In Holland this math war is particularly dirty. The scientific approach is maltreated by adherents of both RME and TME. In Holland, RME is given by the Freudenthal Head in the Clouds Realistic Mathematics Institute, and such a TME adherent is Jan van de Craats (UvA) with his SGR foundation. The following gives a graphical display of the various positions, to clarify how people get lost when they replace science by ideology.
While we use the label ME this actually also includes ME research. My position of decent science may also be called “neoclassical mathematics education” (NME). The first step is to observe that both RME and TME actually don’t do mathematics but create so-called “mathematics”. When you repair this, then you get “classical mathematics education” (CME). This CME however is not very didactical.

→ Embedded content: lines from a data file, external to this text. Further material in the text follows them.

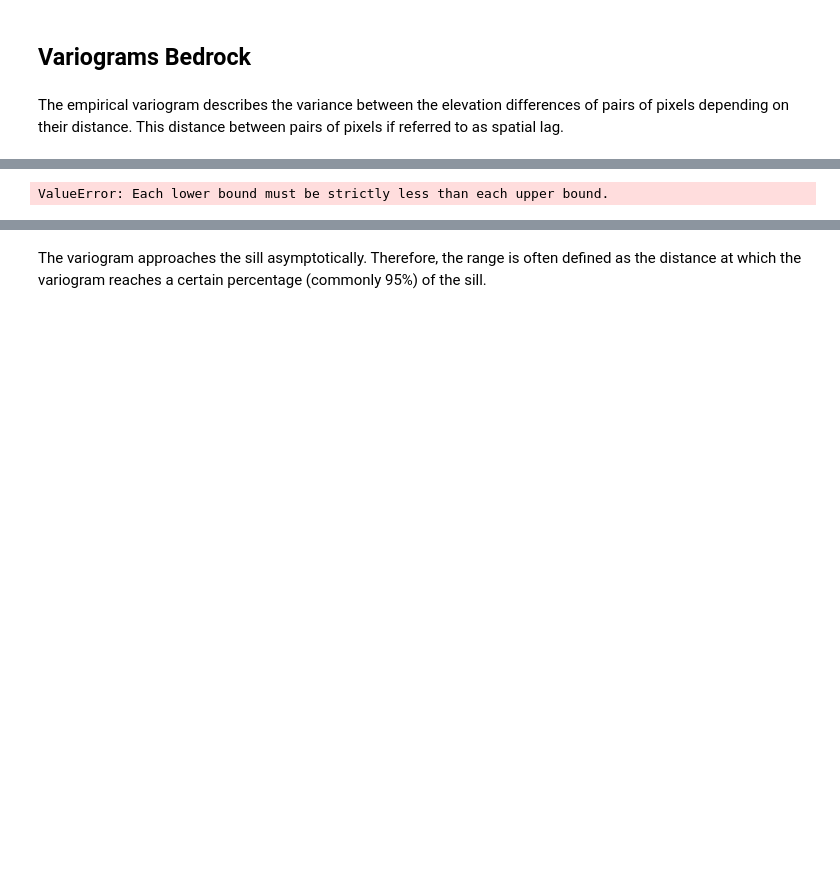
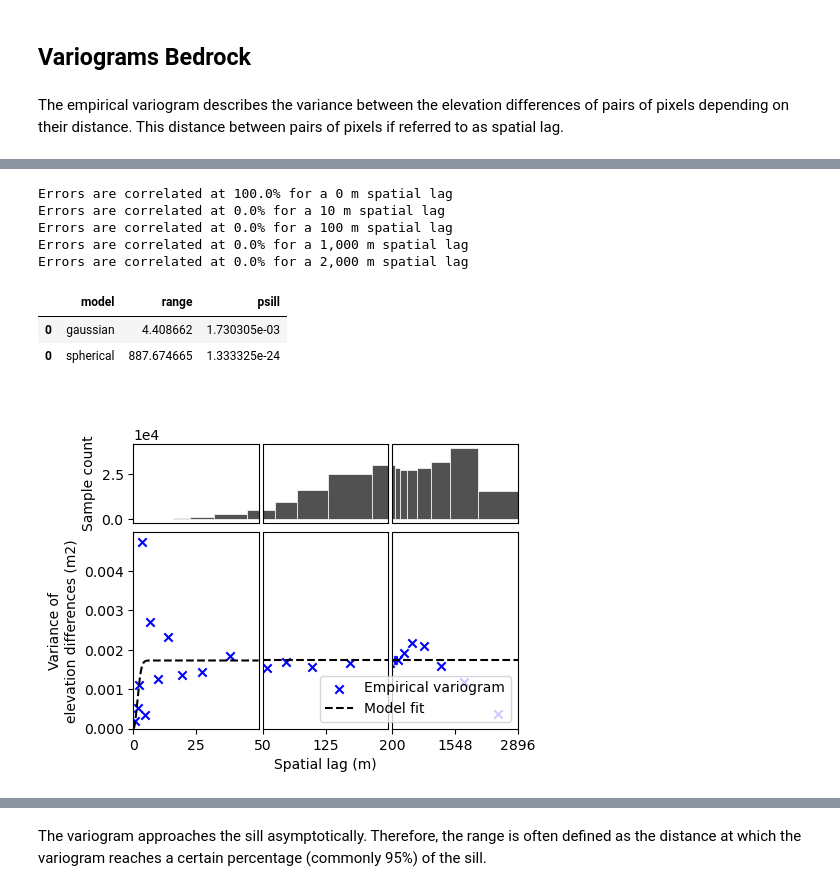
Before and after one commit to christopheogier/bonne_pierre_hydraulic_barriers, a Jupyter notebook: notebooks/DEM_handling.ipynb, the cells around one changed output, grey strips where cells are left out. Drawn from its saved outputs; the diff is of its cells as text; code cells hidden in the pictures; blank space fills up the shorter version.

Commit message:
add surface error and corr length

```diff
--- a/notebooks/DEM_handling.ipynb
+++ b/notebooks/DEM_handling.ipynb
@@ -67,9 +87,9 @@ bed_err_all_std = xdem.DEM("/scratch-3/cogier/data/BonnePierre_input/WWFS_input/
 bed_err_all_plus = xdem.DEM("/scratch-3/cogier/data/BonnePierre_input/WWFS_input/bedrock_err_plus_1m.tif")
 bed_gpr_plus = xdem.DEM("/scratch-3/cogier/data/BonnePierre_input/WWFS_input/bed_err_plus_gpr5m_1m.tif")
 bed_glate_plus = xdem.DEM("/scratch-3/cogier/data/BonnePierre_input/WWFS_input/bed_err_plus_interpolation_1m.tif")
-surf_err = xdem.DEM("/scratch-3/cogier/data/BonnePierre_input/WWFS_input/surface_2024_oct_err_std_1m.tif")
+surf_err = xdem.DEM("/scratch-3/cogier/data/BonnePierre_input/WWFS_input/surface_2024_oct_err_std_smooth01.tif")
 #bed_err_all_std.plot()
-bed_err_all_std.info()
+surf_err.info()
 surf_err.plot()
 # %% [output]
 Driver:               GTiff
@@ -90,43 +143,50 @@ Lower right corner:   964681.0, 6432269.0
 # %%
-# Assuming ice_thickness is a xdem.DEM and others are xdem.DEMs aligned on same grid
-thickness = xdem.DEM("/scratch-3/cogier/data/BonnePierre_input/WWFS_input/ice_thickness_2024_november_glate.tif")
-unstable_mask = thickness.data > 0
+# xdem.spatialstats.infer_spatial_correlation_from_stable() computes the empirical variogram over stable terrain only,
+# i.e. where you expect no signal,
+# and only want to model DEM error spatial correlation
+# in our case we want the variogramms over the glacier (it is usually done outside glacier in Hugonnet et al)
 
-# Invert to get stable terrain
-stable_mask = ~unstable_mask
 
 (
     df_empirical_variogram,
     df_model_params,
     spatial_corr_function,
 ) = xdem.spatialstats.infer_spatial_correlation_from_stable(
     dvalues=surf_err,
-    list_models=["Gaussian", "Spherical"],
+    list_models=["Gaussian", "Spherical"], #, "Exponential"?
     stable_mask=stable_mask,
     random_state=42
 )
 
 df_empirical_variogram
 for spatial_lag in [0, 10, 100, 1000,2000]:
     print(
         "Errors are correlated at {:.1f}% for a {:,.0f} m spatial lag".format(
             spatial_corr_function(spatial_lag) * 100, spatial_lag
         )
     )
 
 xdem.spatialstats.plot_variogram(
     df=df_empirical_variogram,
     list_fit_fun=[xdem.spatialstats.get_variogram_model_func(df_model_params)],
     xlabel="Spatial lag (m)",
     ylabel="Variance of\nelevation differences (m2)",
     xscale_range_split=[50,200]
 )
 
 func = xdem.spatialstats.get_variogram_model_func(df_model_params)
 
 df_model_params
 # %% [output]
-ValueError: Each lower bound must be strictly less than each upper bound.
+Errors are correlated at 100.0% for a 0 m spatial lag
+Errors are correlated at 0.0% for a 10 m spatial lag
+Errors are correlated at 0.0% for a 100 m spatial lag
+Errors are correlated at 0.0% for a 1,000 m spatial lag
+Errors are correlated at 0.0% for a 2,000 m spatial lag
+|  | model | range | psill |
+| 0 | gaussian | 4.408662 | 1.730305e-03 |
+| 0 | spherical | 887.674665 | 1.333325e-24 |
+[figure, added]
 # %%
 xdem.spatialstats.plot_variogram(df_empirical_variogram, xscale="log")
 # %% [output]
```
Also changed, not shown: parts of 7 cells of this notebook, 3 other files.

The next step is to re-engineer CME into a form that is didactically acceptable, which gives NME.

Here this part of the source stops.